As a business enterprise grows the more people it employs and correspondingly it comprises greater diversity in skill and knowledge. In short, the enterprise becomes more complex. Unfortunately all too often as it grows a shift in the businesses’ purpose-in-practice occurs, especially if it becomes a publically traded business. Yes of course Wall Street adds its requirements! The resultant organization will be quite different from the entrepreneurial enterprise from which it grew. Continue reading
It seems we are obsessed with results. We conduct life as if results are the only things that matter. To most results by any means are results just the same. We manage by results, we define problems by results, we define our job by results, we make individuals accountable for results, we cause harm to others in the pursuit of results, we cheat and lie to show results, and we even define our self by the results we get. Just look around and you will see that results—and getting them now—are all that matters. Continue reading
Leading from the top presents many challenges—you could also think of these as responsibilities—that have an impact on the viability of the enterprise. How do you maintain the energy that supported the growth of the business from its inception? Whether the enterprise is new or old, this challenge is the same. Continue reading
Newton’s laws of motion afford the quantification of the motion of matter (i.e. objects) and correspondingly by way of calculation the determination of the movement of the objects. It is because of these laws we can determine the effect of two objects interacting (colliding), such as when a golf club hits a golf ball or what happens when we try to move a large object without applying an adequate external force.
Given that the conception of our system of economics was informed by Newtonian mechanics, it is not surprising to see J.B. Watson’s and B.F. Skinner’s behaviorism—the use of the stimulus-response—informing the methods of management. Just as Newton was able to precisely determine the movement of objects, management theorist and practitioners sought a similar result for the behavior of people. Continue reading
Since we organize to serve a purpose, our sense of order is context dependent, not an absolute. In other words, while everything could be in order, the order in which each is in is not the same—all order is not the same order. For example, the order of my desk suits my purposes and the order you create on your desk supports yours’. To the degree that our purposes are different, correspondingly it is likely our desks will be ordered and managed differently. Continue reading

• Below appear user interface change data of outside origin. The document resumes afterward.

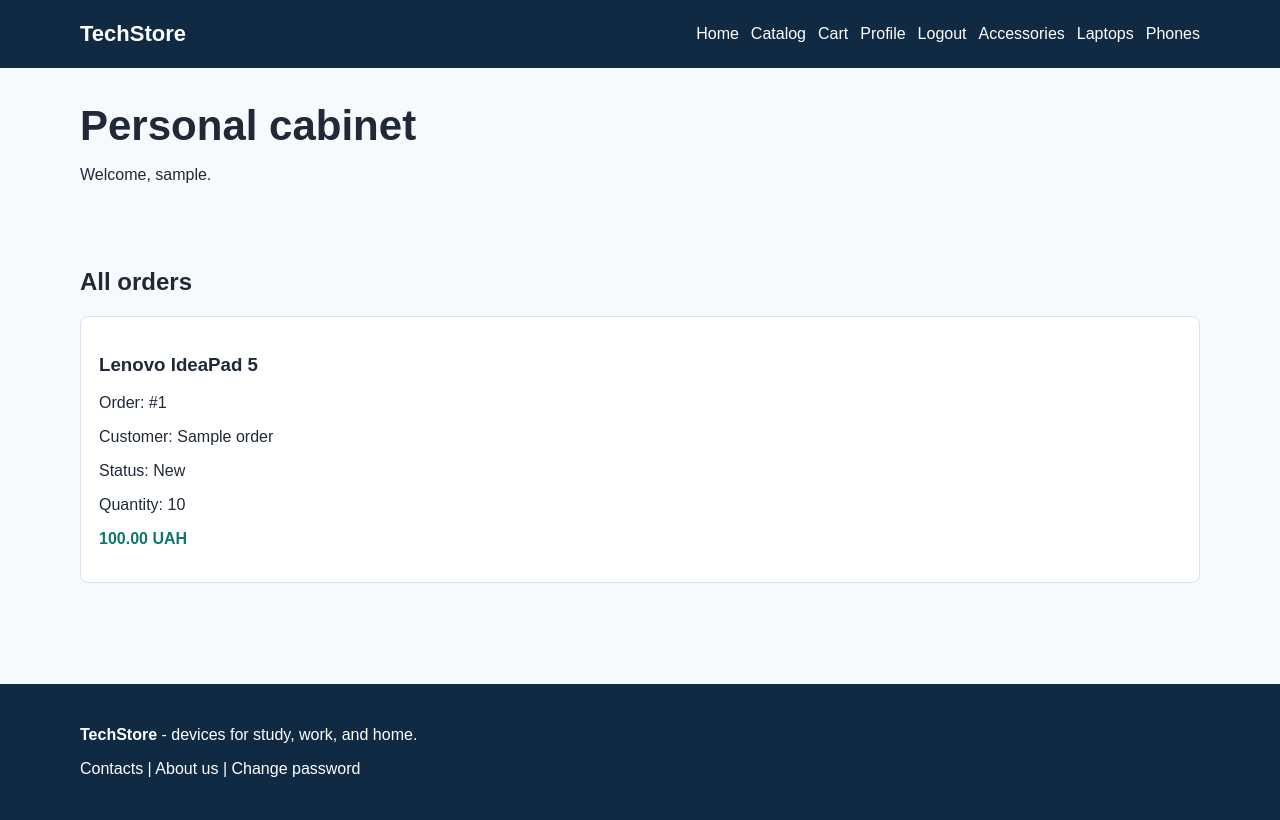
After one commit to MaksymVashkurak/django_labs, a Django app: page /profile/ in a window 1280 px wide. The commit adds this page. Run offline with Django 5.2, Linux system fonts and the light colour scheme; a user stored in the database is signed in; data comes from the database, SQL or seed files in the repository; tables that the repository leaves empty hold one stand-in row (values such as "Sample post").

Commit message:
Lab 8: add authentication and profile

```diff
--- a/config/settings.py
+++ b/config/settings.py
@@ -116,3 +116,8 @@ USE_TZ = True
 # https://docs.djangoproject.com/en/6.0/howto/static-files/
 
 STATIC_URL = 'static/'
+
+LOGIN_URL = "shop:login"
+LOGIN_REDIRECT_URL = "shop:profile"
+LOGOUT_REDIRECT_URL = "shop:home"
+EMAIL_BACKEND = "django.core.mail.backends.console.EmailBackend"
--- a/shop/models.py
+++ b/shop/models.py
@@ -122,4 +122,16 @@ class OrderItem(models.Model):
     def total_price(self):
         return self.price * self.quantity
 
+
+class PasswordResetCode(TimeStampedModel):
+    user = models.ForeignKey(settings.AUTH_USER_MODEL, on_delete=models.CASCADE, related_name="password_reset_codes")
+    code = models.CharField(max_length=6)
+    is_used = models.BooleanField(default=False)
+
+    class Meta:
+        ordering = ["-created_at"]
+
+    def __str__(self):
+        return f"Password reset code for {self.user}"
+
 # Create your models here.
--- a/shop/templates/shop/base.html
+++ b/shop/templates/shop/base.html
@@ -182,6 +182,13 @@
                 <a href="{% url 'shop:home' %}">Home</a>
                 <a href="{% url 'shop:catalog' %}">Catalog</a>
                 <a href="{% url 'shop:cart_detail' %}">Cart</a>
+                {% if user.is_authenticated %}
+                    <a href="{% url 'shop:profile' %}">Profile</a>
+                    <a href="{% url 'shop:logout' %}">Logout</a>
+                {% else %}
+                    <a href="{% url 'shop:login' %}">Login</a>
+                    <a href="{% url 'shop:register' %}">Register</a>
+                {% endif %}
                 {% for category in nav_categories %}
                     <a href="{{ category.get_absolute_url }}">{{ category.name }}</a>
                 {% endfor %}
@@ -201,7 +208,7 @@
     <footer>
         <div class="container">
             <p><strong>TechStore</strong> - devices for study, work, and home.</p>
-            <p><a href="{% url 'shop:contacts' %}">Contacts</a> | <a href="{% url 'shop:about' %}">About us</a></p>
+            <p><a href="{% url 'shop:contacts' %}">Contacts</a> | <a href="{% url 'shop:about' %}">About us</a> | <a href="{% url 'shop:password_reset_request' %}">Change password</a></p>
         </div>
     </footer>
 </body>
--- a/shop/templates/shop/cart.html
+++ b/shop/templates/shop/cart.html
@@ -15,6 +15,7 @@
             {% endfor %}
         </div>
         <h2>Total: {{ total }} UAH</h2>
+        <a class="button" href="{% url 'shop:checkout' %}">Checkout</a>
     {% else %}
         <p>Your cart is empty.</p>
     {% endif %}
--- /dev/null
+++ b/shop/templates/shop/profile.html
@@ -0,0 +1,28 @@
+{% extends "shop/base.html" %}
+
+{% block content %}
+<section>
+    <h1>Personal cabinet</h1>
+    <p>Welcome, {{ user.username }}.</p>
+</section>
+
+<section>
+    <h2>{{ orders_title }}</h2>
+    {% if order_items %}
+        <div class="product-grid">
+            {% for item in order_items %}
+                <article class="product-card">
+                    <h3>{{ item.product.name }}</h3>
+                    <p>Order: #{{ item.order.id }}</p>
+                    <p>Customer: {{ item.order.customer_name }}</p>
+                    <p>Status: {{ item.order.get_status_display }}</p>
+                    <p>Quantity: {{ item.quantity }}</p>
+                    <p class="price">{{ item.total_price }} UAH</p>
+                </article>
+            {% endfor %}
+        </div>
+    {% else %}
+        <p>No orders yet.</p>
+    {% endif %}
+</section>
+{% endblock %}
--- a/shop/urls.py
+++ b/shop/urls.py
@@ -10,7 +10,14 @@ urlpatterns = [
     path("catalog/", views.catalog, name="catalog"),
     path("cart/", views.cart_detail, name="cart_detail"),
     path("cart/add/<int:product_id>/", views.add_to_cart, name="add_to_cart"),
+    path("checkout/", views.checkout, name="checkout"),
     path("newsletter/", views.subscribe_newsletter, name="subscribe_newsletter"),
+    path("profile/", views.profile, name="profile"),
+    path("login/", views.login_view, name="login"),
+    path("logout/", views.logout_view, name="logout"),
+    path("register/", views.register, name="register"),
+    path("password-reset/", views.password_reset_request, name="password_reset_request"),
+    path("password-reset/confirm/", views.password_reset_confirm, name="password_reset_confirm"),
     path("categories/<slug:slug>/", views.category_detail, name="category_detail"),
     path("products/<slug:slug>/", views.product_detail, name="product_detail"),
     path("contacts/", views.contacts, name="contacts"),
--- a/shop/views.py
+++ b/shop/views.py
@@ -1,8 +1,22 @@
+import random
+
 from django.contrib import messages
+from django.contrib.auth import authenticate, login, logout
+from django.contrib.auth.decorators import login_required
+from django.contrib.auth.forms import AuthenticationForm
+from django.contrib.auth.models import User
+from django.core.mail import send_mail
 from django.shortcuts import get_object_or_404, redirect, render
 
-from .forms import NewsletterSubscriptionForm, RatingForm
-from .models import Category, Product
+from .forms import (
+    CheckoutForm,
+    NewsletterSubscriptionForm,
+    PasswordResetConfirmForm,
+    PasswordResetRequestForm,
+    RatingForm,
+    RegisterForm,
+)
+from .models import Category, OrderItem, PasswordResetCode, Product
 
 
 def common_context():
@@ -128,6 +142,46 @@ def cart_detail(request):
     return render(request, "shop/cart.html", context)
 
 
+@login_required
+def checkout(request):
+    cart = request.session.get("cart", {})
+    product_ids = [int(product_id) for product_id in cart.keys()]
+    products = Product.objects.filter(id__in=product_ids)
+
+    if request.method == "POST":
+        form = CheckoutForm(request.POST)
+        if form.is_valid() and products:
+            order = form.save(commit=False)
+            order.user = request.user
+            order.save()
+            for product in products:
+                quantity = cart.get(str(product.id), 0)
+                OrderItem.objects.create(
+                    order=order,
+                    product=product,
+                    quantity=quantity,
+                    price=product.price,
+                )
+            request.session["cart"] = {}
+            messages.success(request, "Order created successfully.")
+            return redirect("shop:profile")
+    else:
+        form = CheckoutForm(
+            initial={
+                "customer_name": request.user.get_username(),
+                "email": request.user.email,
+            }
+        )
+
+    context = {
+        "title": "Checkout",
+        "form": form,
+        "has_items": bool(products),
+    }
+    context.update(common_context())
+    return render(request, "shop/checkout.html", context)
+
+
 def subscribe_newsletter(request):
     if request.method == "POST":
         form = NewsletterSubscriptionForm(request.POST)
@@ -139,6 +193,118 @@ def subscribe_newsletter(request):
     return redirect("shop:home")
 
 
+def register(request):
+    if request.method == "POST":
+        form = RegisterForm(request.POST)
+        if form.is_valid():
+            user = form.save()
+            login(request, user)
+            messages.success(request, "Registration completed.")
+            return redirect("shop:profile")
+    else:
+        form = RegisterForm()
+
+    context = {"title": "Register", "form": form}
+    context.update(common_context())
+    return render(request, "shop/auth_form.html", context)
+
+
+def login_view(request):
+    if request.method == "POST":
+        form = AuthenticationForm(request, data=request.POST)
+        if form.is_valid():
+            user = authenticate(
+                request,
+                username=form.cleaned_data["username"],
+                password=form.cleaned_data["password"],
+            )
+            if user is not None:
+                login(request, user)
+                return redirect("shop:profile")
+    else:
+        form = AuthenticationForm()
+
+    context = {"title": "Login", "form": form}
+    context.update(common_context())
+    return render(request, "shop/auth_form.html", context)
+
+
+def logout_view(request):
+    logout(request)
+    return redirect("shop:home")
+
+
+@login_required
+def profile(request):
+    if request.user.is_staff:
+        orders = OrderItem.objects.select_related("order", "product").all()
+        title = "All orders"
+    else:
+        orders = OrderItem.objects.select_related("order", "product").filter(order__user=request.user)
+        title = "My orders"
+
+    context = {
+        "title": "Profile",
+        "orders_title": title,
+        "order_items": orders,
+    }
+    context.update(common_context())
+    return render(request, "shop/profile.html", context)
+
+
+def password_reset_request(request):
+    if request.method == "POST":
+        form = PasswordResetRequestForm(request.POST)
+        if form.is_valid():
+            email = form.cleaned_data["email"]
+            user = User.objects.filter(email=email).first()
+            if user:
+                code = f"{random.randint(100000, 999999)}"
+                PasswordResetCode.objects.create(user=user, code=code)
+                send_mail(
+                    "TechStore password reset",
+                    f"Your temporary password reset code is: {code}",
+                    "noreply@techstore.local",
+                    [email],
+                )
+            messages.success(request, "If this email exists, a reset code was sent.")
+            return redirect("shop:password_reset_confirm")
+    else:
+        form = PasswordResetRequestForm()
+
+    context = {"title": "Password reset", "form": form}
+    context.update(common_context())
+    return render(request, "shop/auth_form.html", context)
+
+
+def password_reset_confirm(request):
+    if request.method == "POST":
+        form = PasswordResetConfirmForm(request.POST)
+        if form.is_valid():
+            email = form.cleaned_data["email"]
+            code = form.cleaned_data["code"]
+            reset_code = PasswordResetCode.objects.filter(
+                user__email=email,
+                code=code,
+                is_used=False,
+            ).select_related("user").first()
+
+            if reset_code:
+                reset_code.user.set_password(form.cleaned_data["new_password"])
+                reset_code.user.save()
+                reset_code.is_used = True
+                reset_code.save()
+                messages.success(request, "Password changed successfully.")
+                return redirect("shop:login")
+            messages.error(request, "Invalid reset code.")
+    else:
+        form = PasswordResetConfirmForm()
+
+    context = {"title": "Confirm password reset", "form": form}
+    context.update(common_context())
+    return render(request, "shop/auth_form.html", context)
+
+
 def contacts(request):
     context = {
         "title": "Contacts",
```
Also changed, not shown: shop/admin.py (+8 -1 lines), shop/forms.py (+27 -1 lines), shop/templates/shop/auth_form.html (added, +15 -0 lines), shop/templates/shop/checkout.html (added, +17 -0 lines), shop/migrations/0004_passwordresetcode.py (added).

What do you do when faced with uncertainty? Consider for example that you are scheduled to arrive at a meeting location where you have never been and are uncertain about the length of time it will take to get there, what do you do? If you are like most you leave a bit earlier, just in case. Or consider you are not quite sure exactly how many ceramic tiles you will need when remodeling your kitchen, what do you do? If you are like most you order a little extra, just in case. I could go on, but I think these two examples are sufficient. Continue reading
Often those in authority within an organization—frequently referred to as ‘the leadership’—use the thing they believe is valued by most as a way of resolving a complex problem. That is, they throw money at it! While it does cost money to solve problems—energy is often expended—this does not mean that everything can be solved with the offering of money. A recently announced U.S. government initiative clearly illustrates this common practice.
The U.S. government initiated The Race to the Top that essentially offers a bag of cash—$4.35 billion to be exact—to get the attention of those in authority of public education within each state. However, as noted in the Wall Street Journal, “the U.S. has been trying without much success to spend its way to education excellence for decades.” [It should be noted that although this amount is substantial, it is less than 1% of what is allotted for education nationally in a year.] Continue reading
The Newtonian-Cartesian paradigm that informed the Industrial Revolution has provided a way for us to order our world, solve problems and realize tremendous benefit. Accordingly our gain in knowledge and associated technological prowess have provided us the ability to develop many different scientific fields, explore the far reaches of outer space, improve medical care—adding years to our life expectancy—and also to destroy the world with a push of a button. Continue reading